The ringing of wedding bells for Haitian President Jean-Claude Duvalier raises questions about his island nation's political future. Most immediate among them is how the marriage May 28 will affect the young President's relations with his mother, Simone. An ardent advocate of strong-arm tactics against Duvalier family opponents, she has been one of "Baby Doc's" closest advisers since he succeeded Francois ("Papa Doc") Duvalier as president for life nine years ago.
Sitting at her son's side during Cabinet meetings and often acting as though she were the president, Simone actively opposed his marriage to divorcee Michelle Bennett. Mrs. Bennett's former father-in-law, Alix Pasquet, led an attempted coup in 1959 that nearly toppled Simone's late husband from power.

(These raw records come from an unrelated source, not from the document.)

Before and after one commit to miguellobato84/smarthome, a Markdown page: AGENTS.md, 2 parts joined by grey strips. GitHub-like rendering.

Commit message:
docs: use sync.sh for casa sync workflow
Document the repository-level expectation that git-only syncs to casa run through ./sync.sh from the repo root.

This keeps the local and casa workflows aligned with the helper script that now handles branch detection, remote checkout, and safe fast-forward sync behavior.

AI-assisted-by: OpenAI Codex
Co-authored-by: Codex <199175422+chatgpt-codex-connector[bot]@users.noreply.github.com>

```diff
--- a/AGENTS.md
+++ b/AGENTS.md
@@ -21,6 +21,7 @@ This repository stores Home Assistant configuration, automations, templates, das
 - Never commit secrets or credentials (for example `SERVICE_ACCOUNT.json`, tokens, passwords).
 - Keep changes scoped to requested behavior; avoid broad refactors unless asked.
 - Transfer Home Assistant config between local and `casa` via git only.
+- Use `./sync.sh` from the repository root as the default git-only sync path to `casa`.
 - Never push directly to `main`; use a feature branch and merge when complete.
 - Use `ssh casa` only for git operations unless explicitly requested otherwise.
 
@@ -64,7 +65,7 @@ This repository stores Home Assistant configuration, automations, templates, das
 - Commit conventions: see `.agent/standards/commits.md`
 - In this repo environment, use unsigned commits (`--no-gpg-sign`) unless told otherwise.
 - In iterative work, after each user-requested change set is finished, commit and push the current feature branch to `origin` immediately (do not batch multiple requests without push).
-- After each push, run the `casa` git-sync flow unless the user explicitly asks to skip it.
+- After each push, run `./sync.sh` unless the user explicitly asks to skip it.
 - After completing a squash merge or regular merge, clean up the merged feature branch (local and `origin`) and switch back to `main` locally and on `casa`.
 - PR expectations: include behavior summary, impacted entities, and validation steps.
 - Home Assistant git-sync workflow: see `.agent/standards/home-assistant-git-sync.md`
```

Throughout his presidency, however, the young Duvalier gradually embraced a policy of conciliation toward opponents. To placate his mother, however, he occasionally reserved signals -- admitting openly on one occasion that he did so to "preserve family unity."

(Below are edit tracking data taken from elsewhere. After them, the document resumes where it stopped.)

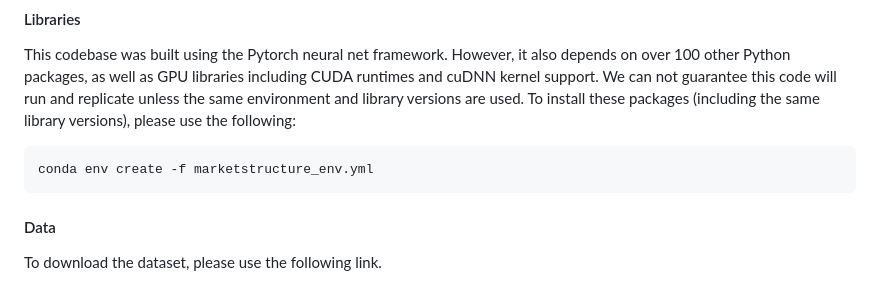
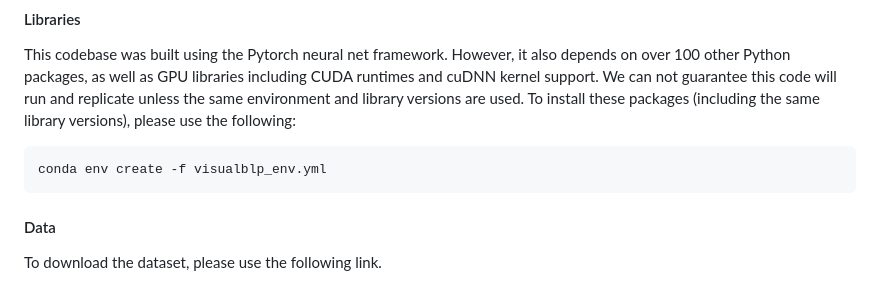
Before and after one commit to sisodia-a/tbd_visualblp, a Markdown page: README.md, the part around the change. GitHub-like rendering.

```diff
--- a/README.md
+++ b/README.md
@@ -25,7 +25,7 @@ This code will reproduce Figures and Tables of the paper.
 #### Libraries
 This codebase was built using the Pytorch neural net framework.  However, it also depends on over 100 other Python packages, as well as GPU libraries including CUDA runtimes and cuDNN kernel support. We can not guarantee this code will run and replicate unless the same environment and library versions are used.  To install these packages (including the same library versions), please use the following:
 
-    conda env create -f marketstructure_env.yml
+    conda env create -f visualblp_env.yml
 
 #### Data
 To download the dataset, please use the following link.
```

That unity has become increasingly frayed, according to Haitians close to the family, and mother and son reportedly have gotten into bitter arguments. In the past two or three years, there is little doubt that President Duvalier has moved away from his mother's influence.Still, she wields considerable power among elements in the government that were loyal to Papa Doc in the 1950s and 1960s.

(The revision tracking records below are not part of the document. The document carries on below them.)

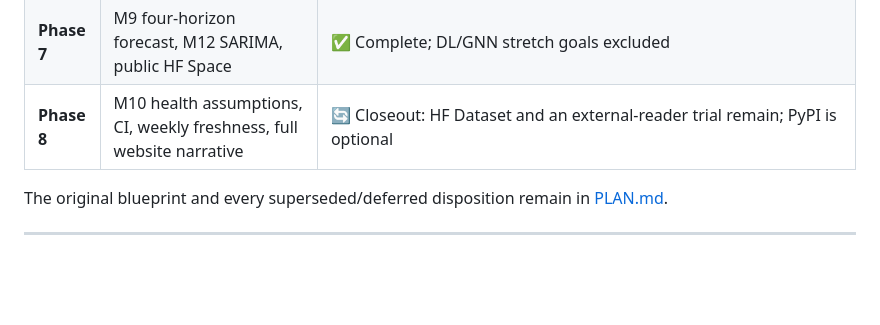
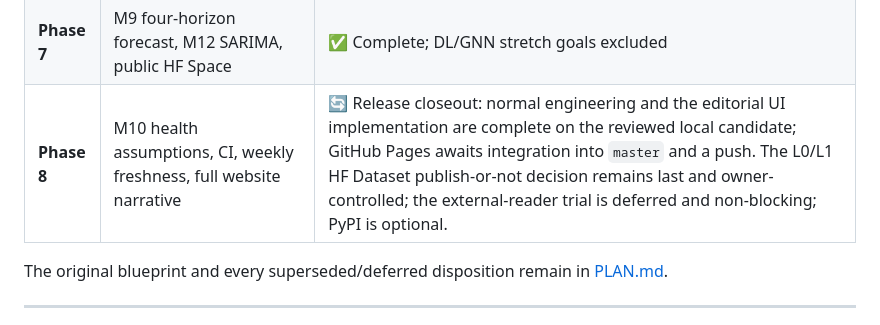
Before and after one commit to kuotunyu/air-quality, a Markdown page: README.en.md, the part around the change. Drawn GitHub-style; blank space fills up the shorter version.

```diff
--- a/README.en.md
+++ b/README.en.md
@@ -249,7 +249,7 @@ the relevant public [technical docs](docs/).
 | **Phase 5** | M6 spatial structure and M7 CBPF observed high-value wind-speed/direction patterns (not source identity, position, transport distance, or contribution) | ✅ Bounded delivery; HYSPLIT and a 1 km field deferred |
 | **Phase 6** | Satellite, ERA5, and low-cost sensor value-adds | 🟡 S5P and MAIAC source-acquisition Stage A delivered; the 2025 M8 association and held-out predictive-value diagnostics delivered; ERA5 2024–2025 robustness delivered; January 2025 micro-sensor observations, readiness, and grouped predictive benchmark delivered; January 2025 reference-station satellite-context predictive-value limit delivered; 2025 annual micro-sensor readiness audit delivered, and the Q4-supported cross-station agreement delivered — 5 of 29 folds scorable, the remaining 18 with an empty test set and 6 with an empty training set, all reported unscored rather than as zero; held-quarter and joint station-quarter are not estimable — while validated calibration and fusion remain deferred; not causal, not calibration, and not satellite-estimated PM2.5 |
 | **Phase 7** | M9 four-horizon forecast, M12 SARIMA, public HF Space | ✅ Complete; DL/GNN stretch goals excluded |
-| **Phase 8** | M10 health assumptions, CI, weekly freshness, full website narrative | 🔄 Closeout: HF Dataset and an external-reader trial remain; PyPI is optional |
+| **Phase 8** | M10 health assumptions, CI, weekly freshness, full website narrative | 🔄 Release closeout: normal engineering and the editorial UI implementation are complete on the reviewed local candidate; GitHub Pages awaits integration into `master` and a push. The L0/L1 HF Dataset publish-or-not decision remains last and owner-controlled; the external-reader trial is deferred and non-blocking; PyPI is optional. |
 
 The original blueprint and every superseded/deferred disposition remain in [PLAN.md](PLAN.md).
 
```
Also changed, not shown: PLAN.md (+3 -3 lines), README.md (+1 -1 lines).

While Simone becomes "first lady of the republic for life," as Jean-Claude marries, Haitian observers openly speculate that the president is likely to pay less and less attention to her wishes.
It is unlikely that Haiti at anytime soon will replace its image as a tightly run family dictatorship, but Jean-Claude's marriage does suggest that in defying his mother, he has taken a step that may eventually have major consequences for his island nation.